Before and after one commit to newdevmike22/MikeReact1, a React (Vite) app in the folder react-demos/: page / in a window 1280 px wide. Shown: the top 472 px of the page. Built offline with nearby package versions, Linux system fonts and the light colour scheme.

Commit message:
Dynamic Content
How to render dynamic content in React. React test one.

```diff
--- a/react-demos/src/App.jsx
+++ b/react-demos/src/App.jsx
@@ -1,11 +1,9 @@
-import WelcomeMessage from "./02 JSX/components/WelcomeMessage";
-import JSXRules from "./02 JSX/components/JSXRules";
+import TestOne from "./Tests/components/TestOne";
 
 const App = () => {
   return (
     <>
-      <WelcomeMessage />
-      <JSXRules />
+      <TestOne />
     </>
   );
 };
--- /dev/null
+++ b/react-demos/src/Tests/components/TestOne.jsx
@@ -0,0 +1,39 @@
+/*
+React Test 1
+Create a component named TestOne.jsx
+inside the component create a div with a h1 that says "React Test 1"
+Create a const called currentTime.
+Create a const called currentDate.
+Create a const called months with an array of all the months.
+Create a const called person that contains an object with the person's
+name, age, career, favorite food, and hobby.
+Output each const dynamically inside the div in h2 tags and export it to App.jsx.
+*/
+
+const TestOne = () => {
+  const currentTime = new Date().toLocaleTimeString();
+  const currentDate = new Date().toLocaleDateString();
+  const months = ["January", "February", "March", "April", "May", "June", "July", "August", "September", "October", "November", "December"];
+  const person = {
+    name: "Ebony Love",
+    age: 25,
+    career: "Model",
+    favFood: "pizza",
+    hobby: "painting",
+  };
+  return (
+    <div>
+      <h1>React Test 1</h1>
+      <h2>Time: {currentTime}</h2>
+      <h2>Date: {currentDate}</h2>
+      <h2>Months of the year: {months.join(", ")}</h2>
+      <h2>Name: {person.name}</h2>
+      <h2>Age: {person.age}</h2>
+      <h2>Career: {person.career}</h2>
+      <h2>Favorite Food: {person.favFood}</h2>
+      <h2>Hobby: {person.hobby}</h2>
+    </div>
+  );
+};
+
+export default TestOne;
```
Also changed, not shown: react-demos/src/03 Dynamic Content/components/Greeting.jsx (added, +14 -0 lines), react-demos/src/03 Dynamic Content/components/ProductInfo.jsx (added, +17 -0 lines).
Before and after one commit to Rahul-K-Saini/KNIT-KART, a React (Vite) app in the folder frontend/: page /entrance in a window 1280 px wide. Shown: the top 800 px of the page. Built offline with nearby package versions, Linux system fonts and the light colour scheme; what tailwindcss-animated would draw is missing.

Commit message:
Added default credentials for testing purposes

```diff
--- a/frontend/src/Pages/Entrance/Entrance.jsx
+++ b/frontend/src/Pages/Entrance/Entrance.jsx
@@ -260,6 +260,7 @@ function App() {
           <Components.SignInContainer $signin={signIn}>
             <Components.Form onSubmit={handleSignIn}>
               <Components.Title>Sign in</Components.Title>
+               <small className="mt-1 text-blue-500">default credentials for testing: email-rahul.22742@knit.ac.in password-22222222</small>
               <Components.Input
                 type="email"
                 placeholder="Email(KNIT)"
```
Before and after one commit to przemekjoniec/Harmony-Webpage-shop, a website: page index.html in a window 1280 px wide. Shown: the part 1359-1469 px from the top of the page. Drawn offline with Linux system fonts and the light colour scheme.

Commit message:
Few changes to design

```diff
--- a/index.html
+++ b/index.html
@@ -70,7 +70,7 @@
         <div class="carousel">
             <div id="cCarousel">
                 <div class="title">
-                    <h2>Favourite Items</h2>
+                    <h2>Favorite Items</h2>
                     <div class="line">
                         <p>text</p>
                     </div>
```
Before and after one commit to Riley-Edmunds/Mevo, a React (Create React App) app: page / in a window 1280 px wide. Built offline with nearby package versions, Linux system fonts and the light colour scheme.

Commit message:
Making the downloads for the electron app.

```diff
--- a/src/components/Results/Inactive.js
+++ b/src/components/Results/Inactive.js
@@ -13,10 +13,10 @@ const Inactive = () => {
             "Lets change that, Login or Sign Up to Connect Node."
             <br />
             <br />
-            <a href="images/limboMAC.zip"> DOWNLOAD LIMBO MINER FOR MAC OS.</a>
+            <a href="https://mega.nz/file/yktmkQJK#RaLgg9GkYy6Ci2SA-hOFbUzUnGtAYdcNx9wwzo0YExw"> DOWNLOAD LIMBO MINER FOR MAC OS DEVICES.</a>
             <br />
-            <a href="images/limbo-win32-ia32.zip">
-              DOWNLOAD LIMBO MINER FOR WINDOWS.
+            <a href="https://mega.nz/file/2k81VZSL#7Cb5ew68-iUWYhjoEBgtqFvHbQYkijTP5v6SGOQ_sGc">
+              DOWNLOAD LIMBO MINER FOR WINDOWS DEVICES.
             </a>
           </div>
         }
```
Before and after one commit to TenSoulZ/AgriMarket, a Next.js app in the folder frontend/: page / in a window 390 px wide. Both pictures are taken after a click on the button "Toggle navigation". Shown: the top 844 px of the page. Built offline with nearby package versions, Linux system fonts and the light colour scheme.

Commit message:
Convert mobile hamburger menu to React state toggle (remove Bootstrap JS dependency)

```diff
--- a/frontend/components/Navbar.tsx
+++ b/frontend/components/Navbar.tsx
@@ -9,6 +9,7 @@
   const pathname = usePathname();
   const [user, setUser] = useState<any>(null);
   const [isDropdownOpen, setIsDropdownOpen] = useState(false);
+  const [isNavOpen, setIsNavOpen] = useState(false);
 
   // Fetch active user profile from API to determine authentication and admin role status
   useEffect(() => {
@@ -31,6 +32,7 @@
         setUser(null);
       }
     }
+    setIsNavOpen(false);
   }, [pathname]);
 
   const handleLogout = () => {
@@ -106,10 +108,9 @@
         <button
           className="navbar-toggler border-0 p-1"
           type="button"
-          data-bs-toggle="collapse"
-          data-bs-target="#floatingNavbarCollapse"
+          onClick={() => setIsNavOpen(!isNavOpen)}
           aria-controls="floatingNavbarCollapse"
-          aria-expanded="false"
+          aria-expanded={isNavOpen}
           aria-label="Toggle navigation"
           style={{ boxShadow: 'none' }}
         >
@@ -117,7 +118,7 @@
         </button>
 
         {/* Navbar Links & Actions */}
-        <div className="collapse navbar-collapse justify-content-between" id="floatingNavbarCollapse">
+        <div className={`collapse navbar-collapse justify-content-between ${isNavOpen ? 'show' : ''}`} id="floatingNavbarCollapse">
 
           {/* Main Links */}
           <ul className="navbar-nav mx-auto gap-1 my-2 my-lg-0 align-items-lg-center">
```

_Task requirements:_ Every line of the data must be reproduced exactly.

_Worked solution:_
Before and after one commit to newdevmike22/MikeReact1, a React (Vite) app in the folder react-demos/: page / in a window 1280 px wide. Shown: the top 472 px of the page. Built offline with nearby package versions, Linux system fonts and the light colour scheme.

Commit message:
Dynamic Content
How to render dynamic content in React. React test one.

```diff
--- a/react-demos/src/App.jsx
+++ b/react-demos/src/App.jsx
@@ -1,11 +1,9 @@
-import WelcomeMessage from "./02 JSX/components/WelcomeMessage";
-import JSXRules from "./02 JSX/components/JSXRules";
+import TestOne from "./Tests/components/TestOne";
 
 const App = () => {
   return (
     <>
-      <WelcomeMessage />
-      <JSXRules />
+      <TestOne />
     </>
   );
 };
--- /dev/null
+++ b/react-demos/src/Tests/components/TestOne.jsx
@@ -0,0 +1,39 @@
+/*
+React Test 1
+Create a component named TestOne.jsx
+inside the component create a div with a h1 that says "React Test 1"
+Create a const called currentTime.
+Create a const called currentDate.
+Create a const called months with an array of all the months.
+Create a const called person that contains an object with the person's
+name, age, career, favorite food, and hobby.
+Output each const dynamically inside the div in h2 tags and export it to App.jsx.
+*/
+
+const TestOne = () => {
+  const currentTime = new Date().toLocaleTimeString();
+  const currentDate = new Date().toLocaleDateString();
+  const months = ["January", "February", "March", "April", "May", "June", "July", "August", "September", "October", "November", "December"];
+  const person = {
+    name: "Ebony Love",
+    age: 25,
+    career: "Model",
+    favFood: "pizza",
+    hobby: "painting",
+  };
+  return (
+    <div>
+      <h1>React Test 1</h1>
+      <h2>Time: {currentTime}</h2>
+      <h2>Date: {currentDate}</h2>
+      <h2>Months of the year: {months.join(", ")}</h2>
+      <h2>Name: {person.name}</h2>
+      <h2>Age: {person.age}</h2>
+      <h2>Career: {person.career}</h2>
+      <h2>Favorite Food: {person.favFood}</h2>
+      <h2>Hobby: {person.hobby}</h2>
+    </div>
+  );
+};
+
+export default TestOne;
```
Also changed, not shown: react-demos/src/03 Dynamic Content/components/Greeting.jsx (added, +14 -0 lines), react-demos/src/03 Dynamic Content/components/ProductInfo.jsx (added, +17 -0 lines).
Before and after one commit to Rahul-K-Saini/KNIT-KART, a React (Vite) app in the folder frontend/: page /entrance in a window 1280 px wide. Shown: the top 800 px of the page. Built offline with nearby package versions, Linux system fonts and the light colour scheme; what tailwindcss-animated would draw is missing.

Commit message:
Added default credentials for testing purposes

```diff
--- a/frontend/src/Pages/Entrance/Entrance.jsx
+++ b/frontend/src/Pages/Entrance/Entrance.jsx
@@ -260,6 +260,7 @@ function App() {
           <Components.SignInContainer $signin={signIn}>
             <Components.Form onSubmit={handleSignIn}>
               <Components.Title>Sign in</Components.Title>
+               <small className="mt-1 text-blue-500">default credentials for testing: email-rahul.22742@knit.ac.in password-22222222</small>
               <Components.Input
                 type="email"
                 placeholder="Email(KNIT)"
```
Before and after one commit to przemekjoniec/Harmony-Webpage-shop, a website: page index.html in a window 1280 px wide. Shown: the part 1359-1469 px from the top of the page. Drawn offline with Linux system fonts and the light colour scheme.

Commit message:
Few changes to design

```diff
--- a/index.html
+++ b/index.html
@@ -70,7 +70,7 @@
         <div class="carousel">
             <div id="cCarousel">
                 <div class="title">
-                    <h2>Favourite Items</h2>
+                    <h2>Favorite Items</h2>
                     <div class="line">
                         <p>text</p>
                     </div>
```
Before and after one commit to Riley-Edmunds/Mevo, a React (Create React App) app: page / in a window 1280 px wide. Built offline with nearby package versions, Linux system fonts and the light colour scheme.

Commit message:
Making the downloads for the electron app.

```diff
--- a/src/components/Results/Inactive.js
+++ b/src/components/Results/Inactive.js
@@ -13,10 +13,10 @@ const Inactive = () => {
             "Lets change that, Login or Sign Up to Connect Node."
             <br />
             <br />
-            <a href="images/limboMAC.zip"> DOWNLOAD LIMBO MINER FOR MAC OS.</a>
+            <a href="https://mega.nz/file/yktmkQJK#RaLgg9GkYy6Ci2SA-hOFbUzUnGtAYdcNx9wwzo0YExw"> DOWNLOAD LIMBO MINER FOR MAC OS DEVICES.</a>
             <br />
-            <a href="images/limbo-win32-ia32.zip">
-              DOWNLOAD LIMBO MINER FOR WINDOWS.
+            <a href="https://mega.nz/file/2k81VZSL#7Cb5ew68-iUWYhjoEBgtqFvHbQYkijTP5v6SGOQ_sGc">
+              DOWNLOAD LIMBO MINER FOR WINDOWS DEVICES.
             </a>
           </div>
         }
```
Before and after one commit to TenSoulZ/AgriMarket, a Next.js app in the folder frontend/: page / in a window 390 px wide. Both pictures are taken after a click on the button "Toggle navigation". Shown: the top 844 px of the page. Built offline with nearby package versions, Linux system fonts and the light colour scheme.

Commit message:
Convert mobile hamburger menu to React state toggle (remove Bootstrap JS dependency)

```diff
--- a/frontend/components/Navbar.tsx
+++ b/frontend/components/Navbar.tsx
@@ -9,6 +9,7 @@
   const pathname = usePathname();
   const [user, setUser] = useState<any>(null);
   const [isDropdownOpen, setIsDropdownOpen] = useState(false);
+  const [isNavOpen, setIsNavOpen] = useState(false);
 
   // Fetch active user profile from API to determine authentication and admin role status
   useEffect(() => {
@@ -31,6 +32,7 @@
         setUser(null);
       }
     }
+    setIsNavOpen(false);
   }, [pathname]);
 
   const handleLogout = () => {
@@ -106,10 +108,9 @@
         <button
           className="navbar-toggler border-0 p-1"
           type="button"
-          data-bs-toggle="collapse"
-          data-bs-target="#floatingNavbarCollapse"
+          onClick={() => setIsNavOpen(!isNavOpen)}
           aria-controls="floatingNavbarCollapse"
-          aria-expanded="false"
+          aria-expanded={isNavOpen}
           aria-label="Toggle navigation"
           style={{ boxShadow: 'none' }}
         >
@@ -117,7 +118,7 @@
         </button>
 
         {/* Navbar Links & Actions */}
-        <div className="collapse navbar-collapse justify-content-between" id="floatingNavbarCollapse">
+        <div className={`collapse navbar-collapse justify-content-between ${isNavOpen ? 'show' : ''}`} id="floatingNavbarCollapse">
 
           {/* Main Links */}
           <ul className="navbar-nav mx-auto gap-1 my-2 my-lg-0 align-items-lg-center">
```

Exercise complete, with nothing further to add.